Like geological good luck charms, each month of the year has been assigned a precious stone or gem, called a birthstone. This tradition of birthstones dates back to ancient civilizations, where the twelve signs of the zodiac were each associated with a particular gem.
Though the gemstones are now linked to months rather than astrological signs, the tradition and superstition still stands. Find your birth month below to discover the significance of your lucky stone!
If you were born in January, your birthstone is the garnet. Garnets are typically a deep red, and due to their color and shape, the Greeks named the garnet after the seeds of a pomegranate (a granatum)!
Are you a February baby? Your birthstone is the amethyst. The deep purple color of amethysts come from traces of iron and radiation. In ancient times, this special coloring made them more valuable than diamonds, especially among British and Egyptian royalty.
Do you celebrate your birthday in March? You’re linked with the aquamarine. The beautiful sea blue and green colors of this gemstone made sailors believe it was a precious treasure of mermaids. They even wore amulets with the stone to keep them safe at sea.
If you were born in April, you’re a diamond in the rough! The diamond is the hardest mineral in the world. It’s lustrous, bright, and resistant to dulling or scratching.
Diamonds are formed in Earth’s mantle, 87-118 miles underground. Most diamonds are slightly yellow to brown, dude to nitrogen impurities and other defects, but pure diamonds are colorless.

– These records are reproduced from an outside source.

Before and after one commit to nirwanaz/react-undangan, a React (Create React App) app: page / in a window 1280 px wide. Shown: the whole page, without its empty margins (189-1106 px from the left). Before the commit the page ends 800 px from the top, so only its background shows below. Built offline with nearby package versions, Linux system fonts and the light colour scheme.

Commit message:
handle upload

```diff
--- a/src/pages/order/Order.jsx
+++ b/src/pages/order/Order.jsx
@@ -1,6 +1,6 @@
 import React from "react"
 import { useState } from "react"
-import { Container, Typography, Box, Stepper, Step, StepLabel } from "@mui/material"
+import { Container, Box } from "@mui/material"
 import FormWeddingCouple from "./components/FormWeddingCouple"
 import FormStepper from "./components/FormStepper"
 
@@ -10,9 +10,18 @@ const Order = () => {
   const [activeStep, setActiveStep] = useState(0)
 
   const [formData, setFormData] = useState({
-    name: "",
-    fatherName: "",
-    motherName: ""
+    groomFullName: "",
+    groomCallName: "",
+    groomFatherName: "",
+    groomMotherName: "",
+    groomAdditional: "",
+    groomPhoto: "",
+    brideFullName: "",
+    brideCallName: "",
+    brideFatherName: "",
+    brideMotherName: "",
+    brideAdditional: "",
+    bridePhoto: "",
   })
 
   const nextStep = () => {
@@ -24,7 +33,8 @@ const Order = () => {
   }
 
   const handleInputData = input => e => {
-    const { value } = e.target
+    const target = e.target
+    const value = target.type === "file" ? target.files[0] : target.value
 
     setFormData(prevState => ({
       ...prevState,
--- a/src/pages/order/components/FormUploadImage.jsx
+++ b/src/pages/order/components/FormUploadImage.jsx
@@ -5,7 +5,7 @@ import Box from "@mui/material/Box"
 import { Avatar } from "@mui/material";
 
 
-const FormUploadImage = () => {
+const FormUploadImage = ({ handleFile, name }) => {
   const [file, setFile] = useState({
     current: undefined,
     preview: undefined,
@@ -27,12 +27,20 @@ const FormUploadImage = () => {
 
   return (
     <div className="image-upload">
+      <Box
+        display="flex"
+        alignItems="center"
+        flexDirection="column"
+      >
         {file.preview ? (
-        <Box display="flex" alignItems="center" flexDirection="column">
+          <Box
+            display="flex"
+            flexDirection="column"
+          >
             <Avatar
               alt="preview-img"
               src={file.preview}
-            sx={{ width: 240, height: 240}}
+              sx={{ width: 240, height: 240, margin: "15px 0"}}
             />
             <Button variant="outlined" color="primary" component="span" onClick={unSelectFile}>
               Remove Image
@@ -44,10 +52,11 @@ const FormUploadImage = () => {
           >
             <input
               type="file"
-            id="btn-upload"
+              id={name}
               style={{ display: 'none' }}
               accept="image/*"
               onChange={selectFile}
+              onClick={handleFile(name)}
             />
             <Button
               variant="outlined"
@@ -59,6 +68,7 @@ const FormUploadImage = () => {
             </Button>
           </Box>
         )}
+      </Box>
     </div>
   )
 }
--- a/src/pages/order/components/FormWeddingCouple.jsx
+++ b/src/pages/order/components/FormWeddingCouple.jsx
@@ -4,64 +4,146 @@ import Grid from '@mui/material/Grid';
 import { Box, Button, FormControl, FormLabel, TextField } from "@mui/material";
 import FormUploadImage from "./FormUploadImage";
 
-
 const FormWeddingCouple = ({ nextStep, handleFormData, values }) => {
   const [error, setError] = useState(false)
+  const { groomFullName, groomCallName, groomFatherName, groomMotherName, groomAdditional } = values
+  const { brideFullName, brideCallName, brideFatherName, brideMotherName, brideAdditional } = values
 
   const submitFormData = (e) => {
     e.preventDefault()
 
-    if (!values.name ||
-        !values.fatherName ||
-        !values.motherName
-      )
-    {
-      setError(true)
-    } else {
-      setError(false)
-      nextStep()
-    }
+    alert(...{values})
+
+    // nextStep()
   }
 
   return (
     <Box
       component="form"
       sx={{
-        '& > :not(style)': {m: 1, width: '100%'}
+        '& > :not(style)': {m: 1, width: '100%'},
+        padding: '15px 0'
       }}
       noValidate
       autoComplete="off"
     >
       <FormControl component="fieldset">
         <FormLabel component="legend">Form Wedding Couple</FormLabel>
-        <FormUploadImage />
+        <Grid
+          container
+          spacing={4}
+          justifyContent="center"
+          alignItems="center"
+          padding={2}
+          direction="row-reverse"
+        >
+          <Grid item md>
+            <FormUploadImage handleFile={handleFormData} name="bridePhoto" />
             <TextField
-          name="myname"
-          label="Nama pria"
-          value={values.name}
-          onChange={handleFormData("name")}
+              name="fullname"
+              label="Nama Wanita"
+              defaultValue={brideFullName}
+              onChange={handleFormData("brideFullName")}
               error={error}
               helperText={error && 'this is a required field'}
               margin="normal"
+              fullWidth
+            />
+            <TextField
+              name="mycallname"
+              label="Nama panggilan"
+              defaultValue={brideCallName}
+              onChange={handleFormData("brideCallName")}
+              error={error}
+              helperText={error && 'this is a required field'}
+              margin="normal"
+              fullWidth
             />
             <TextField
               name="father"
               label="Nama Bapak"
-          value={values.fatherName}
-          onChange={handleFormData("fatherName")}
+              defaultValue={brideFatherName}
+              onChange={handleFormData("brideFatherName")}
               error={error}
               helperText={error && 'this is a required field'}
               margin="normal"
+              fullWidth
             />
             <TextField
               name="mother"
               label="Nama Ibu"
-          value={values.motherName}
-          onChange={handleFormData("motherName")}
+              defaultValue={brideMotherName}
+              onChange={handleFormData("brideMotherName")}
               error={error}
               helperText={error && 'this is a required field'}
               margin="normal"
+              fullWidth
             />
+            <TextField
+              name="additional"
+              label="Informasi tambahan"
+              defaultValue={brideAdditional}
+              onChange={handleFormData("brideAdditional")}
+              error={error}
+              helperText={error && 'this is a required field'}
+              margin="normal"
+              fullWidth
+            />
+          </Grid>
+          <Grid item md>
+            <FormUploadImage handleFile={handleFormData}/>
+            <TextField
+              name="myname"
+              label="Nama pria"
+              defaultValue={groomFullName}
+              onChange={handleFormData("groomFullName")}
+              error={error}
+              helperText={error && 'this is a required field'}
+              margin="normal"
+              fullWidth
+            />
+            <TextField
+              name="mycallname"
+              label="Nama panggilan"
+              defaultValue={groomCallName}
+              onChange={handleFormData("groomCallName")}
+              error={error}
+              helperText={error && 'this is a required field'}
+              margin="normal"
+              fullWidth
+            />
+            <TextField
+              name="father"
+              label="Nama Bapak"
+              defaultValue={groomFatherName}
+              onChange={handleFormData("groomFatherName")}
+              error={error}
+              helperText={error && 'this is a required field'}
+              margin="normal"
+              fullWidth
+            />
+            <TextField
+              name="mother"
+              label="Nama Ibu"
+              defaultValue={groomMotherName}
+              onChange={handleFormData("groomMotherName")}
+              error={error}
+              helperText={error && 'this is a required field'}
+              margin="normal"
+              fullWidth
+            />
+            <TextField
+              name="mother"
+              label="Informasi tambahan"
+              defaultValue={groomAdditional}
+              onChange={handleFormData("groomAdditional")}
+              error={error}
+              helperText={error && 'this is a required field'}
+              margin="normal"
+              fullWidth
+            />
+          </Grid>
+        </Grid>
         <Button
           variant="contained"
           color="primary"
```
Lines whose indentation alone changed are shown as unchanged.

May birthdays are linked with emeralds. Famed for their deep green color, emeralds have been one of the most valued gemstones since they were first mined in Egypt in 1300 BCE. Cleopatra loved emeralds, which were a symbol of fertility and life in ancient Egypt.
June babies have the world as their oyster – they’re linked with pearls, one of the most desirable organic minerals. Made inside the shells of mollusks, pearls grow in layers around a small piece of grit or other foreign particle. The Pearl of Lao Tzu is the largest pearl ever found and weighs 14 pounds!
July is the month of the ruby, one of the four gems in the world that qualify for the elite category of “Precious Gems.” (The others are diamonds, sapphires, and emeralds).
Rubies know what’s coming – in the Middle Ages, they were thought to predict oncoming danger if they turned a darker color!
Late summer August babies are linked with the Peridot, a glassy green crystal formed deep inside the earth’s crust that appears when there’s volcanic activity. In Hawaii, it’s said that the Peridot symbolizes the tears of Pele, goddess of volcanoes and fire.
September birthdays are strong ones – their birthstone, the sapphire, can only be scratched by a diamond or another sapphire. The most common color of sapphires is blue, but pink sapphires can also be found. Many cultures have attributed mystical powers to sapphires, believing that they protect wearers from evil, cure eye diseases, and symbolize nobility and faithfulness.
October is for the opal! It’s a precious stone made from hardened silica gel. Even though it’s not a true mineral, its swirling colors and pearly sheen have been prized since ancient times. The most prized form of the opal is the fire opal.
The largest and most valuable opal ever found is called the Olympic Australis, and it’s as big as a loaf of bread!
November’s birthstone is citrine, and it’s special because there aren’t many yellow gemstones! (Diamonds or sapphires may have a yellow color, but they’ll be very rare and expensive.)
On top of this unique property, the citrine’s yellow color is thought to radiate positive energy and promote prosperity.
The last month of the year is still amongst the very best! December birthdays are linked with turquoise. Considered to be one of the oldest known stones in human history, turquoise has been a cherished and precious stone across ancient and modern cultures, and is thought to be a holy stone that protects people from evil. The Aztecs believed the stone was sacred, and they used it for masks and during ceremonies.
What's the difference between a rock and a gem? What makes the Hope Diamond so special? Why are some minerals fluorescent? Dig deep to find the answers in The Rock and Gem Book. Filled with over 1,200 stunning full-color photographs, it's the perfect encyclopedia for young geologists to consult.
Image credits: Turquoise, garnet: Dorling Kindersley: Ruth Jenkinson / Holts Gems, Pearl: 123RF: Laurent Renault / 123rf, Diamond, Citrine, Emerald: Dorling Kindersley: Tim Parmenter / Natural History Museum, London